Homeland Season 2 episode 1 recap

You can only do it once, what I just did. No matter how many seasons of a show there are, you can only once catch up so that you’re ready with the rest of the world.   After that, you have to wait between breaks like everyone else. I do know this – and yet I still feel like I got the best gift of all.

Because for me, it was only a week without Carrie Matheson – and still I got anxious.  Seeing her again was so… not just comforting, but structuring. I felt like the world had parameters. In fact, we begin with no end of parameters. Carrie is decidedly not in intelligence, working as an ESL teacher and living with her family (does her sister’s husband never appear? Why am I the only one who finds this mysterious?)  Meanwhile, the Brodies are moving on up – Congressman Dad means better schools for Dana and Chris, and while they still live in that house that I can’t help but find depressing, it is, at least, seeming brighter. Life continues apace.

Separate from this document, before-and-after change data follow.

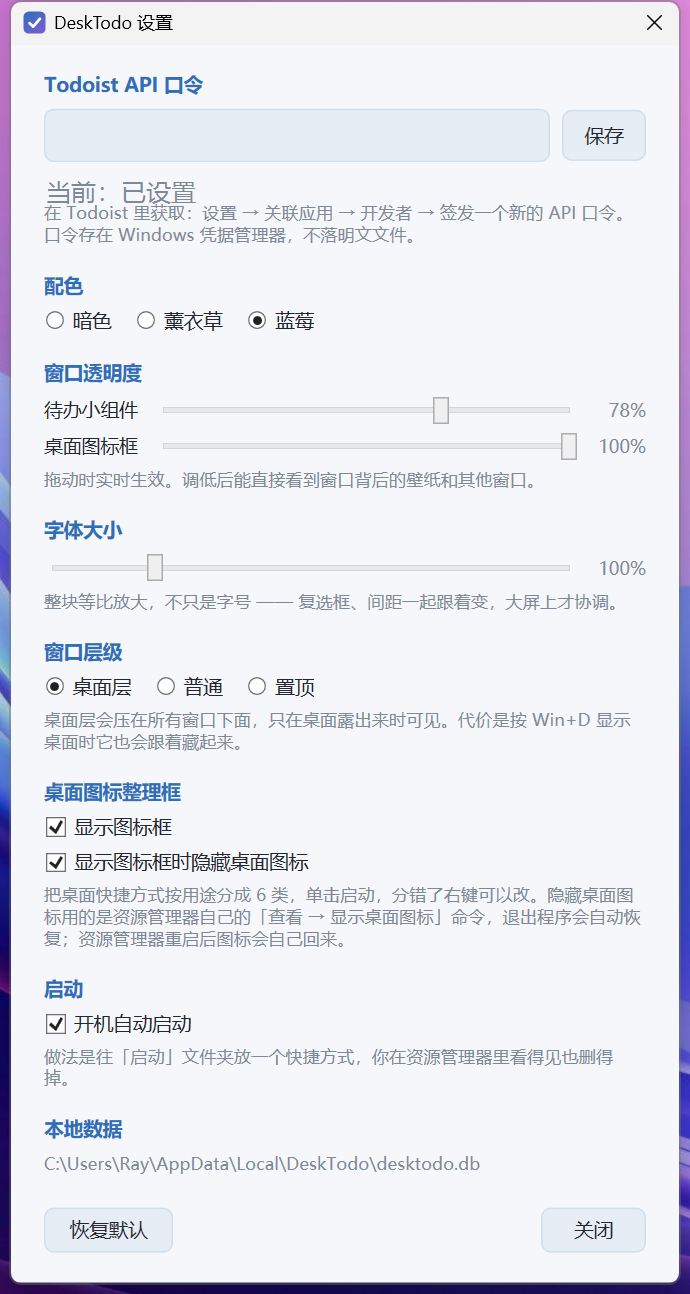
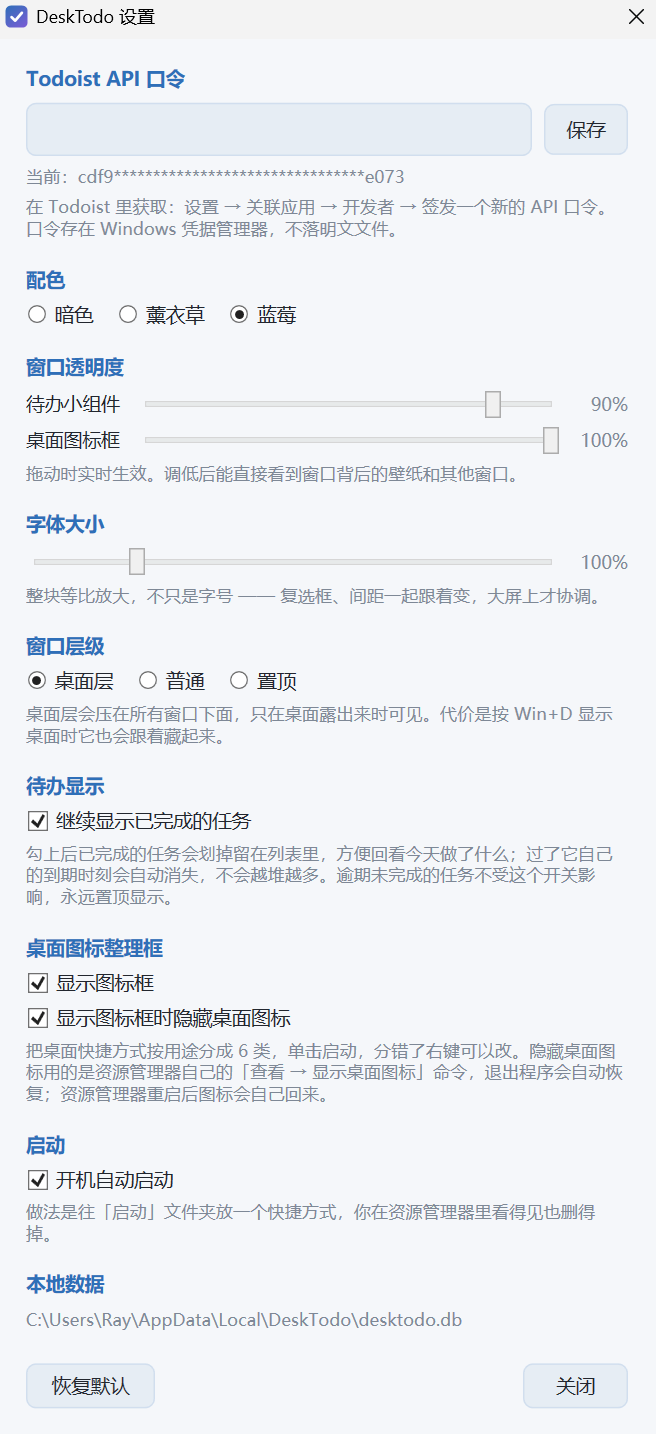
1.0.2：逾期任务不再消失，新增已完成任务显示开关
过期未完成的任务之前完全不显示，日子一过就从面板上无声消失 ——
对待办工具来说这是最不该有的问题。现在区间包含今天时置顶一个
红色的「逾期」分组。

同时新增设置项「继续显示已完成的任务」，并修掉默认显示明天、
跨零点不翻页、安装包泄漏本机源码路径三个问题。

diff --git a/CHANGELOG.md b/CHANGELOG.md
@@ -2,6 +2,31 @@
 
 本项目的版本号遵循 `主版本.次版本.修订号`。
 
+## [1.0.2] — 2026-08-26
+
+### 逾期任务不再消失（重要）
+
+- **过期未完成的任务之前完全不显示**。日子一过，没做完的事就从面板上无声消失了 ——
+  对一个待办工具来说这是最不该有的问题。现在区间包含今天时，
+  列表最上方会固定出现一个红色的「逾期 · N 项未完成」分组，按到期日排序
+- 翻到不包含今天的日期区间时，逾期分组不出现
+
+### 新增：已完成任务的显示开关
+
+- 设置 → **待办显示 → 继续显示已完成的任务**（默认开启）
+- 勾上时已完成的任务会划掉留在列表里，方便回看今天做了什么；
+  **过了任务自己的到期时刻会自动消失**，不会越堆越多。全天任务算到当天结束
+- 关掉则已完成的任务立即不再显示。逾期未完成的任务不受这个开关影响
+
+### 修复
+
+- **默认显示的是明天而不是今天**。新安装打开后，今天到期的任务不在显示范围内，
+  看起来就像没有同步成功
+- **跨零点不再停在昨天**。程序挂一整天或一整周时，第二天面板上的日期区间
+  和「今天 / 明天」这些标签会一起自动翻页
+- **安装包不再包含本机源码路径**。调试符号文件里编进了开发机的完整目录结构，
+  现已改为相对路径（崩溃日志的行号不受影响）
+
 ## [1.0.1] — 2026-08-25
 
 ### 覆盖安装

diff --git a/README.md b/README.md
@@ -100,6 +100,10 @@ DeskTodo 只做一件事：**把你的待办，好好地呈现在 Windows 桌面
 ### 待办小组件
 
 - **周期切换** —— 1 天 / 3 天 / 1 周 / 1 个月，跨多天时按日期分组
+- **逾期不丢** —— 过期未完成的任务会被收进一个红色的「逾期」分组固定置顶，
+  不会随着日子往前走自己消失
+- **已完成自动清场** —— 完成的任务划掉留在列表里，过了它自己的到期时刻自动消失；
+  也可以在设置里关掉，完成即隐藏
 - **自然语言添加** —— 直接打「下周三下午5点买花 @生活 p1」，日期、标签、优先级由 Todoist 解析，
   和你在手机上打字的习惯完全一致
 - **子任务进度** —— 显示 `0/2` 并可展开勾选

But what I love about this show is how readily all these characters accept change.   Brody goes from being a congressman to a candidate for Vice President to a double agent still working for Nazir to a faithful, brokenhearted Muslim in the space of a couple of days. He’s multilayered, and each thing that he is doesn’t preclude what he was before. David Estes goes from being scornful of Carrie to immediately respectful when he needs her – even impressed with the idea that she created a relationship so strong that now, nobody else will do.   

It’s a human trait. We adapt to the situations we’re in. We accept the new realities surprisingly easily. I have only love for Dana Brody, obviously, but even though she knows she was right in the school argument (although the setup was a little much), it will be a very, very long time before she talks out of turn again. She’s seen what can happen when she doesn’t watch her mouth. She is scared. She has reason to be – and I’m not just talking about the histrionics of that mother. Morena Baccarin is probably a good actress, but Jessica irritates me more than I can possibly say.

And then there’s Carrie.

When we saw her last, she was undergoing shock therapy. We were all but promised that she would have memory loss. Is that why she’s having trouble committing the details of Kate Morrisey’s life to memory? (As a sidebar, I should, as a woman of the world, be unmoved when people on TV mention real places in Canada such as the Queensway Carleton Hospital. I am not, however, unmoved. I was chuffed.)

Isn’t this exactly what Carrie wanted? To be not only back in a mission, but begged to be back in? Pursued?  Did she know what she was doing when she turned down the agent outside her classroom?  Had she eagerly gone with him, she wouldn’t have had David Estes outside her door, Saul on the phone, and her family clucking around her as she made her plans to leave. Did Carrie luck into the exact situation she wanted, or did she engineer it into being somehow? We know she’s capable of a long game. How long?

We’re not meant to know the answer, I don’t think. We’re meant only to notice how Carrie drops back into her life. Easily, quickly throws together a small bag, navigates the streets with aplomb, and picks up conversations with Saul as though it’s been hours, not months, since they last spoke. There is muscle memory here, and it picks up for her immediately, even if Carrie’s conscious mind is feeling hesitant.   

Did you notice, too, how Saul’s demeanor changes when he talks to Carrie? No matter how he didn’t want her there, whether for her protection or his own sanity, as soon as they’re talking, like old times, his voice takes on a lilt, reacting to her world-weary sardonic talk.   

And then, in just a few moves, she becomes Carrie again. How long did she think about ditching that cellphone? A second? Five?  As soon as she did it, she was our girl. Into the bazaar, dashing around – and I was begging and pleading for her to get a new headscarf, so shout-out to the producers for making me wait as long as humanly possible – to the last possible second – and then, once she’s been caught and quickly dispensed with her pursuer…

That smile. I’m sure it’s been the most remarked-upon element of the episode, so let me just pile on. I loved it so much. It was so smart. It is victorious and elated as she comes back into herself, and not a little unglued. It is not the measured Carrie of a season ago – if that Carrie could be considered measured. She is wild, she is completely on her own, and she is remembering what it is like to do something you were meant to do – which is also the something that may spell your downfall.   Not by accident is it true that genius is so often next to madness. 

Carrie Matheson returns. All hail Carrie Matheson.

Attached - Damian Lewis in New York last week.